> [Exercise] Using the records below, filter out every line that lacks "completed" and copy the rest.

Items from a dataset:

-----

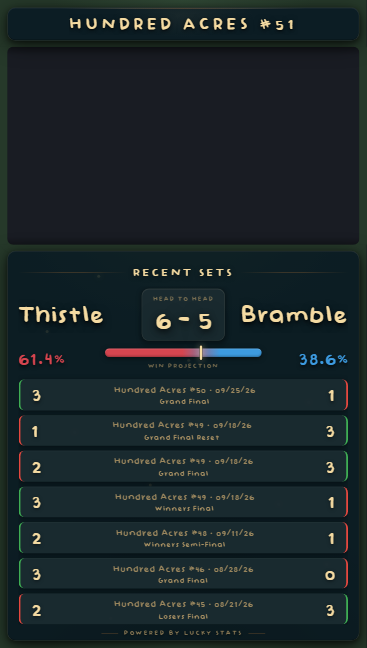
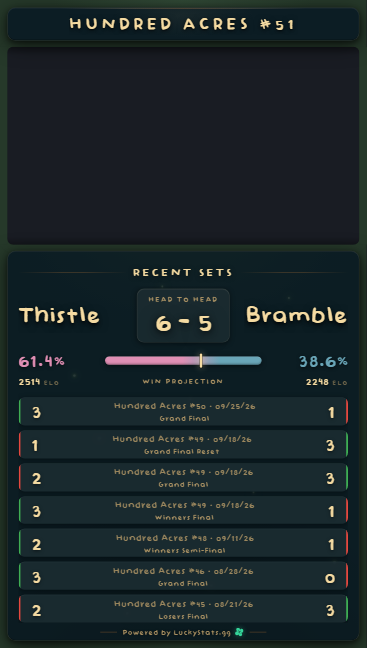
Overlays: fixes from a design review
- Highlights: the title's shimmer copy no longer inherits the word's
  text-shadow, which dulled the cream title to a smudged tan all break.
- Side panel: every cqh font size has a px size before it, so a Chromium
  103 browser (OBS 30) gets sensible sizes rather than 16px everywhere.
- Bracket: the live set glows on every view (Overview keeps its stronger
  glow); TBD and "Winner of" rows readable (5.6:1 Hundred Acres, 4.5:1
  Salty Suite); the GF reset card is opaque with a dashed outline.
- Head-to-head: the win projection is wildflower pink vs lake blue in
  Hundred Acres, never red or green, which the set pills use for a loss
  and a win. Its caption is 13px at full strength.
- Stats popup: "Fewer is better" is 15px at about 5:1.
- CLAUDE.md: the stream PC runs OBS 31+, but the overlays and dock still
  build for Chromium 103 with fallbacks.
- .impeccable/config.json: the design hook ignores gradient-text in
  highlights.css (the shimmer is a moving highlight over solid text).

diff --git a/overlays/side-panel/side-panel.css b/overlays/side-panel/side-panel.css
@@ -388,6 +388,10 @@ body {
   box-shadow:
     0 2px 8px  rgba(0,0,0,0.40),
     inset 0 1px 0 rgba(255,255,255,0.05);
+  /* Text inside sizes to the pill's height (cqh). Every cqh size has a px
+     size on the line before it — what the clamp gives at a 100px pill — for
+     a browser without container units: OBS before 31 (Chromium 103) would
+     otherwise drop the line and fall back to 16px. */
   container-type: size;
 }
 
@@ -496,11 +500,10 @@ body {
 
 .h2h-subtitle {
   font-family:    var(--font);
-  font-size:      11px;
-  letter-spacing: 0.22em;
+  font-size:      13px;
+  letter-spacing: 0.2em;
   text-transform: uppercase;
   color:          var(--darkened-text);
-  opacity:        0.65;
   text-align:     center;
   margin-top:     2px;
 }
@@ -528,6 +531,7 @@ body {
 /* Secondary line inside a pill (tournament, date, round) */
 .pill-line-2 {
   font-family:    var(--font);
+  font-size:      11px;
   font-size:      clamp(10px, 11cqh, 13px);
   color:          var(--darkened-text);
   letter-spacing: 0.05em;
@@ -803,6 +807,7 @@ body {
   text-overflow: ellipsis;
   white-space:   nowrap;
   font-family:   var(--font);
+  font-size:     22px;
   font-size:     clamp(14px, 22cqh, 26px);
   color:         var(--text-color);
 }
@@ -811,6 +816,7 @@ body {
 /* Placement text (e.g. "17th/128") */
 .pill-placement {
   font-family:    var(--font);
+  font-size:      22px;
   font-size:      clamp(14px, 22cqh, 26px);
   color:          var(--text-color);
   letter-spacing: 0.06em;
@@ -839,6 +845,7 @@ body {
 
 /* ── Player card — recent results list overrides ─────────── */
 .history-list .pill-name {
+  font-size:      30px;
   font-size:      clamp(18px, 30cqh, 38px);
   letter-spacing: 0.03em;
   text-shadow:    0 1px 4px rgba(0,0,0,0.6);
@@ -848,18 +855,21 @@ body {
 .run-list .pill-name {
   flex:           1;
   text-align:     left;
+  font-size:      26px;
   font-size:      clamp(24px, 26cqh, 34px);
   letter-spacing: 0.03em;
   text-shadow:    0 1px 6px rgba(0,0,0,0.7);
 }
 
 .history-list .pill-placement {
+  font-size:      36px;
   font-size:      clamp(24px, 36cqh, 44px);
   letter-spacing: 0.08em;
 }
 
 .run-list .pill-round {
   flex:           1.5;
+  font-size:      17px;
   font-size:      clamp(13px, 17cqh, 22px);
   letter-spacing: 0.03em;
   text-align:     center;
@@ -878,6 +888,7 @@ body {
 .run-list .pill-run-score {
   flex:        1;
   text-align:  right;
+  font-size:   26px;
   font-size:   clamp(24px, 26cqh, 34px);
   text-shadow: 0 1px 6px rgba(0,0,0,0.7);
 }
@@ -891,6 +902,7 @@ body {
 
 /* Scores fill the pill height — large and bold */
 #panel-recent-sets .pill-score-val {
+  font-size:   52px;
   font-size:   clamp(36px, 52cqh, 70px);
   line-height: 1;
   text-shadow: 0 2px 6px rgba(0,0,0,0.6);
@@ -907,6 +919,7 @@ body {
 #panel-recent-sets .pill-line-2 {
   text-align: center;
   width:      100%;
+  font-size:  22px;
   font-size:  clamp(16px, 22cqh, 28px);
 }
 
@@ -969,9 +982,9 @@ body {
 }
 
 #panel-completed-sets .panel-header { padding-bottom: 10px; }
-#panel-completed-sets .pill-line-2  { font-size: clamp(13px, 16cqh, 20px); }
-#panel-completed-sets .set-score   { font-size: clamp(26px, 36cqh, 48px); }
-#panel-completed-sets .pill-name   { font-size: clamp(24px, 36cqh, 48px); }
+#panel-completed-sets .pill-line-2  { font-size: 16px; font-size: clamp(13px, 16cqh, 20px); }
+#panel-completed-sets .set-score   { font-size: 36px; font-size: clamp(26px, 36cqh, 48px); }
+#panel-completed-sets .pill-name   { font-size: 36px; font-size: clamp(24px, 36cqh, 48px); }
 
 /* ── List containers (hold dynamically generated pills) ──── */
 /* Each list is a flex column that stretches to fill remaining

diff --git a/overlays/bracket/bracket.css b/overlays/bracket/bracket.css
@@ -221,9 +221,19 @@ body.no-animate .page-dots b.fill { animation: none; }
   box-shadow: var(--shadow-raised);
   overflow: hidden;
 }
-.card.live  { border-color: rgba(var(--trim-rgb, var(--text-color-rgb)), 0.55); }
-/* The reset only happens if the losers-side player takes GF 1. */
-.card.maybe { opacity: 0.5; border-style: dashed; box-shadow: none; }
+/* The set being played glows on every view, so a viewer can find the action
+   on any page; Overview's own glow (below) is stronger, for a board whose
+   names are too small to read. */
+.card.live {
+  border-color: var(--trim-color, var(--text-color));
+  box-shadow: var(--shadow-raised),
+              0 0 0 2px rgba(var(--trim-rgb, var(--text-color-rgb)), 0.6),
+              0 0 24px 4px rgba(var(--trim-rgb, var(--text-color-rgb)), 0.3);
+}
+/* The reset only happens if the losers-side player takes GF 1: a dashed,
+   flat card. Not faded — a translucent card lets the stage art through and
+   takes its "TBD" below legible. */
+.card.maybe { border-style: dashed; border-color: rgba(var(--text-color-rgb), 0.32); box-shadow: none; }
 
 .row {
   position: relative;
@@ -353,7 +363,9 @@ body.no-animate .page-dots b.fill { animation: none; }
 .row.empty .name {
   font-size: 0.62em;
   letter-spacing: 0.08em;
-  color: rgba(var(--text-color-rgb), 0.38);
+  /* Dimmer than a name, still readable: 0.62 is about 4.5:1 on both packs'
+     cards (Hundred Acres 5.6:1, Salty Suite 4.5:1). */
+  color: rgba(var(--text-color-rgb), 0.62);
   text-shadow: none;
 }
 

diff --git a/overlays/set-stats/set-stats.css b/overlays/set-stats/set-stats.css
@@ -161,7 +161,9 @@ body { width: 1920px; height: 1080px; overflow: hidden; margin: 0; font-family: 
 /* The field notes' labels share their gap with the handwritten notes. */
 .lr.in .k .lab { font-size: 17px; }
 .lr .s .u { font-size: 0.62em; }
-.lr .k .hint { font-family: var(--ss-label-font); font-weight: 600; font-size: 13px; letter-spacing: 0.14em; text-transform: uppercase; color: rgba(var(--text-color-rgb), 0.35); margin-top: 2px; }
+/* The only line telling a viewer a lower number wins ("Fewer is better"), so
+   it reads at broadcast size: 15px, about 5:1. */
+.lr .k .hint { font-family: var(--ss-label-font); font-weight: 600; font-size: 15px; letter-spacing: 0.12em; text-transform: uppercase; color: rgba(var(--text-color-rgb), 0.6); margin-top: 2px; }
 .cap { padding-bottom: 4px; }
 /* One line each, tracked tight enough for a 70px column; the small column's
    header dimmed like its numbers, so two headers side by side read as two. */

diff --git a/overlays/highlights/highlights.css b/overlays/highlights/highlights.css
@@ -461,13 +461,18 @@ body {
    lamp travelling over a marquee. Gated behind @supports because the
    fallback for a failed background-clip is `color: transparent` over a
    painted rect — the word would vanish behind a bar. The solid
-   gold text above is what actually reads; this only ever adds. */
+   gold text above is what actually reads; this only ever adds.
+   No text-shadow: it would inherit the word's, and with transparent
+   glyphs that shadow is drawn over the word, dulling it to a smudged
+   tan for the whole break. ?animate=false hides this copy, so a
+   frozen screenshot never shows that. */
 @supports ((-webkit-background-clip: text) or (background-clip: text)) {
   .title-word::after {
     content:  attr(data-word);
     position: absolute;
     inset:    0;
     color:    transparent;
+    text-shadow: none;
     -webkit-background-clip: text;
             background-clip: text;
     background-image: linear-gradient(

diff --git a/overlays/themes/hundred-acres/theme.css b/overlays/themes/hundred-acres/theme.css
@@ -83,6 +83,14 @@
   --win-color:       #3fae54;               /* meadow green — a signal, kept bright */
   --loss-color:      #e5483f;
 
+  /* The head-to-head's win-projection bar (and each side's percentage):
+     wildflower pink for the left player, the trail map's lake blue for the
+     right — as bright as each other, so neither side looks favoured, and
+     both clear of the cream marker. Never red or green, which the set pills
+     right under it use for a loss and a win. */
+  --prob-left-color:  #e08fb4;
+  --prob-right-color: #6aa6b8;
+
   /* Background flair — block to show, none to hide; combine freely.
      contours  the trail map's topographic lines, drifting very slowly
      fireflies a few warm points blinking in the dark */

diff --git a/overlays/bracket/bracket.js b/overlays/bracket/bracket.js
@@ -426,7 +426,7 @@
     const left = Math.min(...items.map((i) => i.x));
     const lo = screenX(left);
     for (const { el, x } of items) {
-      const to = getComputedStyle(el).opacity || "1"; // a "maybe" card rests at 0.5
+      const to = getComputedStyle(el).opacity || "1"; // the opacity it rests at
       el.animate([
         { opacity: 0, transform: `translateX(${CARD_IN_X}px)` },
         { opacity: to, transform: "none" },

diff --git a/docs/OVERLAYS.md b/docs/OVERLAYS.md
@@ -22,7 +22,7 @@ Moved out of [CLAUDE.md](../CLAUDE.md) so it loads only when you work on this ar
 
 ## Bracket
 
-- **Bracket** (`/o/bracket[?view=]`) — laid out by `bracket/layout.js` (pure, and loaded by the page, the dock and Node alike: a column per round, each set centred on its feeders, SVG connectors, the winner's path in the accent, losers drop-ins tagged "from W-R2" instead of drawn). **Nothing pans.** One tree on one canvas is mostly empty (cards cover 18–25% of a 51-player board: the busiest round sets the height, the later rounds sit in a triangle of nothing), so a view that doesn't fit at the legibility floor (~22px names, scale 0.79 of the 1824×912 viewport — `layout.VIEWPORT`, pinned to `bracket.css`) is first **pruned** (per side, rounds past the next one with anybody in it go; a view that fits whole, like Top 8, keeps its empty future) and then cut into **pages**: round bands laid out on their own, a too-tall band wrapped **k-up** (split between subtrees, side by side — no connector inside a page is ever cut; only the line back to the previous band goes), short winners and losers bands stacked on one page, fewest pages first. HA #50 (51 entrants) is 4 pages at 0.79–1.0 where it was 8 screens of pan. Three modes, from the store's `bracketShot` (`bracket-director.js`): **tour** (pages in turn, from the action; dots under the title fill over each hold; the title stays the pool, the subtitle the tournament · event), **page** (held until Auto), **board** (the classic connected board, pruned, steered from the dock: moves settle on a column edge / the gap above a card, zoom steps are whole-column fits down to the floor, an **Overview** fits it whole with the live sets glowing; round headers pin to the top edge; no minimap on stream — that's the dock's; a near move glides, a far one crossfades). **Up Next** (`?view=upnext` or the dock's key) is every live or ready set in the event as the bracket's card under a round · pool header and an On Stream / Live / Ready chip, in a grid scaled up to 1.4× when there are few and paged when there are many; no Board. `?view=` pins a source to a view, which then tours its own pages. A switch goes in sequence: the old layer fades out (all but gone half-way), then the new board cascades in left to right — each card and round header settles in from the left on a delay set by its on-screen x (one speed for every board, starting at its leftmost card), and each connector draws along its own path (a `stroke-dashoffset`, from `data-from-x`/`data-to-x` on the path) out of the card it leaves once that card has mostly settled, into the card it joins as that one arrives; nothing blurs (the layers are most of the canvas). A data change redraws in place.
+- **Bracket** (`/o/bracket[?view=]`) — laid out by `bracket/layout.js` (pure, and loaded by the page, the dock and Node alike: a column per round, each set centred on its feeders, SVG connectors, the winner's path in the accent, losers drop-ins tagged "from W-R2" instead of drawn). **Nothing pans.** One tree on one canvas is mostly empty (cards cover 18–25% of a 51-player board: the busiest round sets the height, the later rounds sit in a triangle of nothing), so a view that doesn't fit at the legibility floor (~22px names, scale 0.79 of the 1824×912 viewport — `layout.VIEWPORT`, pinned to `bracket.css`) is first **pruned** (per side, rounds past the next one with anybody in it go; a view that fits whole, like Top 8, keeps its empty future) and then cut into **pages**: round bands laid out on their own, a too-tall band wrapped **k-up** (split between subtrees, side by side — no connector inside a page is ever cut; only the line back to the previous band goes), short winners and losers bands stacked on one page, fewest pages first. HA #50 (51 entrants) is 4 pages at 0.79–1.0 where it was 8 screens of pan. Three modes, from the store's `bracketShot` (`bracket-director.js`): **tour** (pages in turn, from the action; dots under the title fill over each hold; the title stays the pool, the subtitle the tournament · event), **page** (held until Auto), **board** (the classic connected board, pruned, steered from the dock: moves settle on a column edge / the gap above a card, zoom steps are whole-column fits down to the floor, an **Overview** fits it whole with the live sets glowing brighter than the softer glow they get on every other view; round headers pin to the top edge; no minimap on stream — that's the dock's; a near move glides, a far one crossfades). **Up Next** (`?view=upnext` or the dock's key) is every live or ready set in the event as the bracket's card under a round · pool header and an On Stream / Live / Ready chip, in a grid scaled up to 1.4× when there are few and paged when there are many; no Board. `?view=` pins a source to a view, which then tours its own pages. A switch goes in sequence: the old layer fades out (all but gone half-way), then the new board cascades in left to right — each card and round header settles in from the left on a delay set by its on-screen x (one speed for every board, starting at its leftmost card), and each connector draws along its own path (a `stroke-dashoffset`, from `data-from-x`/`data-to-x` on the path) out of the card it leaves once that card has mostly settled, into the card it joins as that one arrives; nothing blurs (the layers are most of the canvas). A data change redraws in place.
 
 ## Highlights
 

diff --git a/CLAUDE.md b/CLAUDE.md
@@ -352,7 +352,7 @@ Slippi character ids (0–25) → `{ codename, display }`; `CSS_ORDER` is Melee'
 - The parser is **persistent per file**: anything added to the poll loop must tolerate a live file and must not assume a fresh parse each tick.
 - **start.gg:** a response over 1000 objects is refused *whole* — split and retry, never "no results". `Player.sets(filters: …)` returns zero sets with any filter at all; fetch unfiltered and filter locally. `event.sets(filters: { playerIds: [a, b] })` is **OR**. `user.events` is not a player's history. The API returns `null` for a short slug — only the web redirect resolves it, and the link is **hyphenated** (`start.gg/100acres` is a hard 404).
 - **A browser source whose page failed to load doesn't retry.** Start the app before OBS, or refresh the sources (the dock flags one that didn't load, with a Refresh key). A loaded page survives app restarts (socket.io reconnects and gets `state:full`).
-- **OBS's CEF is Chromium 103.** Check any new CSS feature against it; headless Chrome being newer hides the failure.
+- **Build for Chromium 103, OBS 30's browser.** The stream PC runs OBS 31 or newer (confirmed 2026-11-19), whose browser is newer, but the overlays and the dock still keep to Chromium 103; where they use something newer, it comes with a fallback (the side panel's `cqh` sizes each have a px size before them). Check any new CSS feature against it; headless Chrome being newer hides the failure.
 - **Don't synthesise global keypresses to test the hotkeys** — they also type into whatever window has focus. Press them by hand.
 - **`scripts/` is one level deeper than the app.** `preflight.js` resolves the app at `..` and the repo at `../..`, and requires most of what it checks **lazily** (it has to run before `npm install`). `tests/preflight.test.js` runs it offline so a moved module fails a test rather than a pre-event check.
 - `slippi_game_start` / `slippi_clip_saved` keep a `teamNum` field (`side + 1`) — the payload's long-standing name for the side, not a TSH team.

-----

> [Task solution]
 #panel-completed-sets .panel-header { padding-bottom: 10px; }
-#panel-completed-sets .pill-line-2  { font-size: clamp(13px, 16cqh, 20px); }
-#panel-completed-sets .set-score   { font-size: clamp(26px, 36cqh, 48px); }
-#panel-completed-sets .pill-name   { font-size: clamp(24px, 36cqh, 48px); }
+#panel-completed-sets .pill-line-2  { font-size: 16px; font-size: clamp(13px, 16cqh, 20px); }
+#panel-completed-sets .set-score   { font-size: 36px; font-size: clamp(26px, 36cqh, 48px); }
+#panel-completed-sets .pill-name   { font-size: 36px; font-size: clamp(24px, 36cqh, 48px); }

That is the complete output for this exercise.